Generating Pictures from Waves: Aspects of Image Formation
The research communities, technologies, and tools for image formation are diverse. On the one hand, computer vision and graphics researchers analyze incoherent light using coarse geometric approximations from optics. On the other hand, array signal processing and acoustics researchers analyze coherent sound waves using stochastic estimation theory and diffraction formulas from physics. The ability to inexpensively fabricate analog circuitry and digital logic for millimeter-wave radar and ultrasound creates opportunities in comparing diverse perspectives on image formation, and presents challenges in implementing imaging systems that scale in size. We present algorithms, architectures, and abstractions for image formation that relate the different communities, technologies, and tools. We address practical technical challenges in operating millimeter-wave radar and ultrasound systems in the presence of phase noise and scattering. We model a broad class of physical phenomena with isotropic point sources. We show that the optimal source location estimator for coherent waves reduces to processing an image produced by a conventional camera, provided the sources are wellseparated relative to the system resolution, and in the limit of small wavelength and globally incoherent light. We introduce quasi light fields to generalize the incoherent image formation process to coherent waves, offering resolution tradeoffs that surpass the traditional Fourier uncertainty principle by leveraging time-frequency distributions. We show that the number of sensors in a coherent imaging array defines a stable operating point relative to the phase noise. We introduce a digital phase tightening algorithm to reduce phase noise. We present a system identification framework for multiple-input multiple-output (MIMO) ultrasound imaging that generalizes existing approaches with time-varying filters. Our theoretical results enable the application of traditional techniques in incoherent imaging to coherent imaging, and vice versa. Our practical results suggest a methodology for designing millimeter-wave imaging systems. Our conclusions reinforce architectural principles governing transmitter and receiver design, the role of analog and digital circuity, and the tradeoff between data rate and data precision.
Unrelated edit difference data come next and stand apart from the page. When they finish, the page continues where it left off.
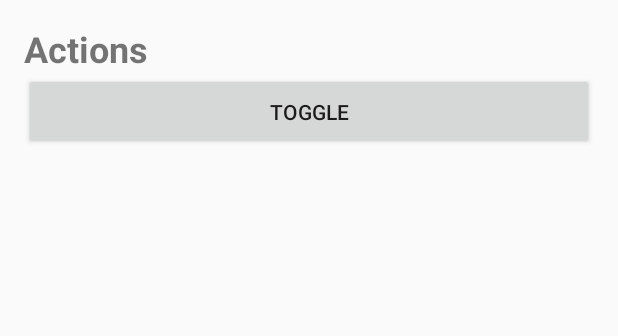
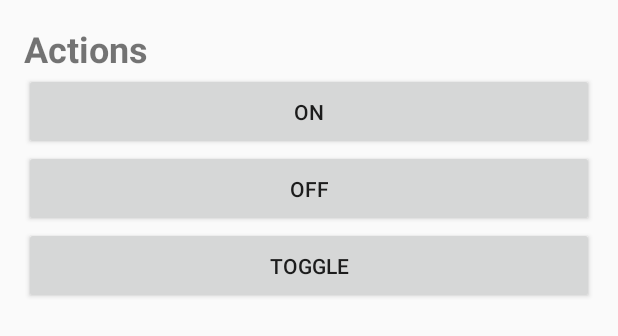
Before and after one commit to anskarthik/GeeneApp, an Android app: the layout simple_device_action_dialog.xml on its own in the app's theme, with its tools: preview values and no code run, on a phone screen of 412 x 824 dp. Shown: the top 336 px of the screen. Run offline under Robolectric (Android 15) with nearby library versions, the phone set to English and light mode, and no system bars.

Commit message:
simple device actions - on / off

```diff
--- a/app/src/main/res/layout/simple_device_action_dialog.xml
+++ b/app/src/main/res/layout/simple_device_action_dialog.xml
@@ -13,6 +13,20 @@
         android:textStyle="bold" />
 
     <Button
+        android:id="@+id/btn_on"
+        android:layout_width="match_parent"
+        android:layout_height="wrap_content"
+        android:padding="16dp"
+        android:text="@string/on" />
+
+    <Button
+        android:id="@+id/btn_off"
+        android:layout_width="match_parent"
+        android:layout_height="wrap_content"
+        android:padding="16dp"
+        android:text="@string/off" />
+
+    <Button
         android:id="@+id/btn_toggle"
         android:layout_width="match_parent"
         android:layout_height="wrap_content"
--- a/app/src/main/res/values/strings.xml
+++ b/app/src/main/res/values/strings.xml
@@ -34,4 +34,6 @@
         device</string>
     <string name="actions">Actions</string>
     <string name="toggle">Toggle</string>
+    <string name="on">on</string>
+    <string name="off">off</string>
 </resources>
```
Also changed, not shown: app/src/main/java/com/genie/home/genieapp/SimpleDeviceActionDialog.java (+16 -4 lines).
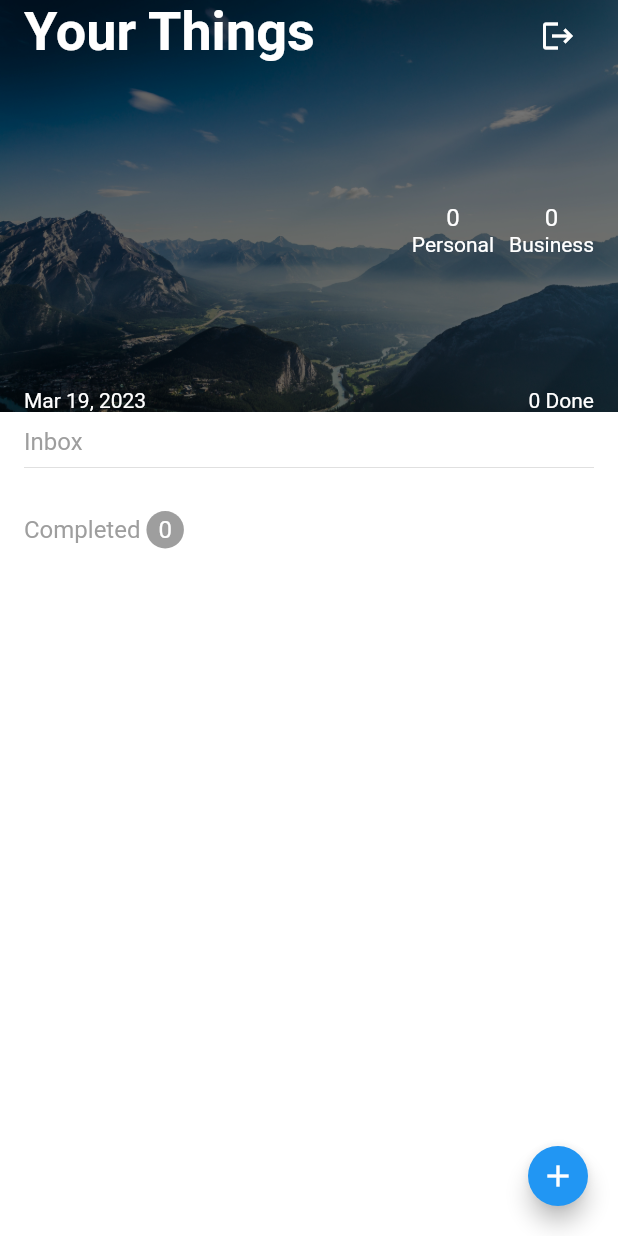
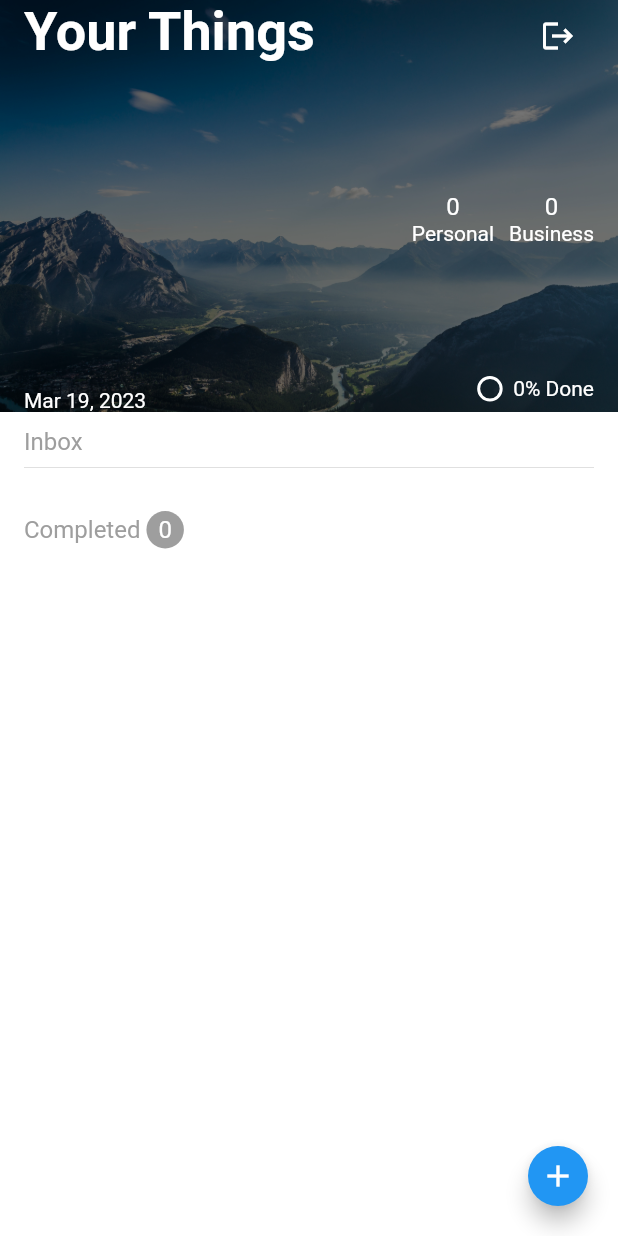
Before and after one commit to satyam-211/things, a Flutter app: the ThingsView screen opened directly, on a phone screen of 412 x 824 dp. Run offline on Flutter 3.47's test engine with Material 2 defaults, Android fonts, the phone set to English and light mode, and no system bars; our stand-ins replace cloud_firestore, firebase_auth, firebase_core, google_fonts, google_sign_in, shared_preferences; accounts and stored records are empty; Roboto replaces fonts that are missing (Sono).

```diff
--- a/lib/views/things/things_constants.dart
+++ b/lib/views/things/things_constants.dart
@@ -14,5 +14,6 @@ class ThingsConstants {
   static const kNotification = 'Notification';
   static const kAddYourThing = 'ADD YOUR THING';
   static const kLogout = 'Logout';
+  static const kDone = 'Done';
   static const bgImagePath = 'assets/images/bg_image.jpg';
 }
--- a/lib/views/things/things_view.dart
+++ b/lib/views/things/things_view.dart
@@ -136,8 +136,30 @@ class _ThingsViewState extends State<ThingsView> {
                                       ),
                                     ],
                                   ),
+                                  Builder(builder: (context) {
+                                    final percentageCompleted =
+                                        _calculatePercentage();
+                                    final percentageStr =
+                                        percentageCompleted % 10 == 0
+                                            ? percentageCompleted
+                                                .toStringAsFixed(0)
+                                            : '$percentageCompleted';
+                                    return Row(
+                                      children: [
+                                        Padding(
+                                          padding: const EdgeInsets.all(8.0),
+                                          child: SizedBox(
+                                            height: 15,
+                                            width: 15,
+                                            child: CircularProgressIndicator(
+                                              value: percentageCompleted / 100,
+                                              backgroundColor: Colors.white,
+                                              strokeWidth: 2,
+                                            ),
+                                          ),
+                                        ),
                                         Text(
-                                    '${_thingViewModel.completedThings.length} Done',
+                                          '$percentageStr% ',
                                           style: Theme.of(context)
                                               .textTheme
                                               .bodyMedium
@@ -145,6 +167,18 @@ class _ThingsViewState extends State<ThingsView> {
                                                 color: Colors.white,
                                               ),
                                         ),
+                                        Text(
+                                          ThingsConstants.kDone,
+                                          style: Theme.of(context)
+                                              .textTheme
+                                              .bodyMedium
+                                              ?.copyWith(
+                                                color: Colors.white,
+                                              ),
+                                        ),
+                                      ],
+                                    );
+                                  }),
                                 ],
                               )
                             ],
@@ -265,6 +299,23 @@ class _ThingsViewState extends State<ThingsView> {
     );
   }
 
+  double _calculatePercentage() {
+    final completedThings = _thingViewModel.completedThings.length;
+    final incompletedThings = _thingViewModel.incompleteThings.length;
+    if (incompletedThings == 0 && completedThings == 0) {
+      return 0;
+    } else if (completedThings != 0 && incompletedThings == 0) {
+      return 100;
+    } else {
+      final percentageCompleted =
+          ((completedThings / (incompletedThings + completedThings)) * 100);
+      final returnString = (percentageCompleted % 10) == 0
+          ? percentageCompleted
+          : double.parse(percentageCompleted.toStringAsFixed(2));
+      return returnString;
+    }
+  }
+
   void navigateToAddThing([Thing? thing]) {
     Navigator.of(context).pushNamed(
       kAddThing,
--- a/lib/views/widgets/thing_dropdown.dart
+++ b/lib/views/widgets/thing_dropdown.dart
@@ -16,11 +16,14 @@ class ThingDropdown extends StatelessWidget {
   @override
   Widget build(BuildContext context) {
     return DropdownButtonFormField<ThingType>(
+      elevation: 2,
       items: ThingType.values
           .map(
             (type) => DropdownMenuItem<ThingType>(
               value: type,
-              child: Text(type.name),
+              child: Text(
+                type.name.toUpperCase(),
+              ),
             ),
           )
           .toList(),
@@ -41,7 +44,7 @@ class ThingDropdown extends StatelessWidget {
         ),
       ),
       style: Theme.of(context).textTheme.bodyLarge,
-      dropdownColor: Colors.blueAccent,
+      dropdownColor: Colors.black87,
       iconEnabledColor: Colors.white,
       onChanged: onChanged,
       value: selectedValue,
```
Lines whose indentation alone changed are shown as unchanged.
Thesis Supervisor: Gregory W. Wornell Title: Professor of Electrical Engineering and Computer Science
Technical Report (Massachusetts Institute of Technology, Research Laboratory of Electronics);731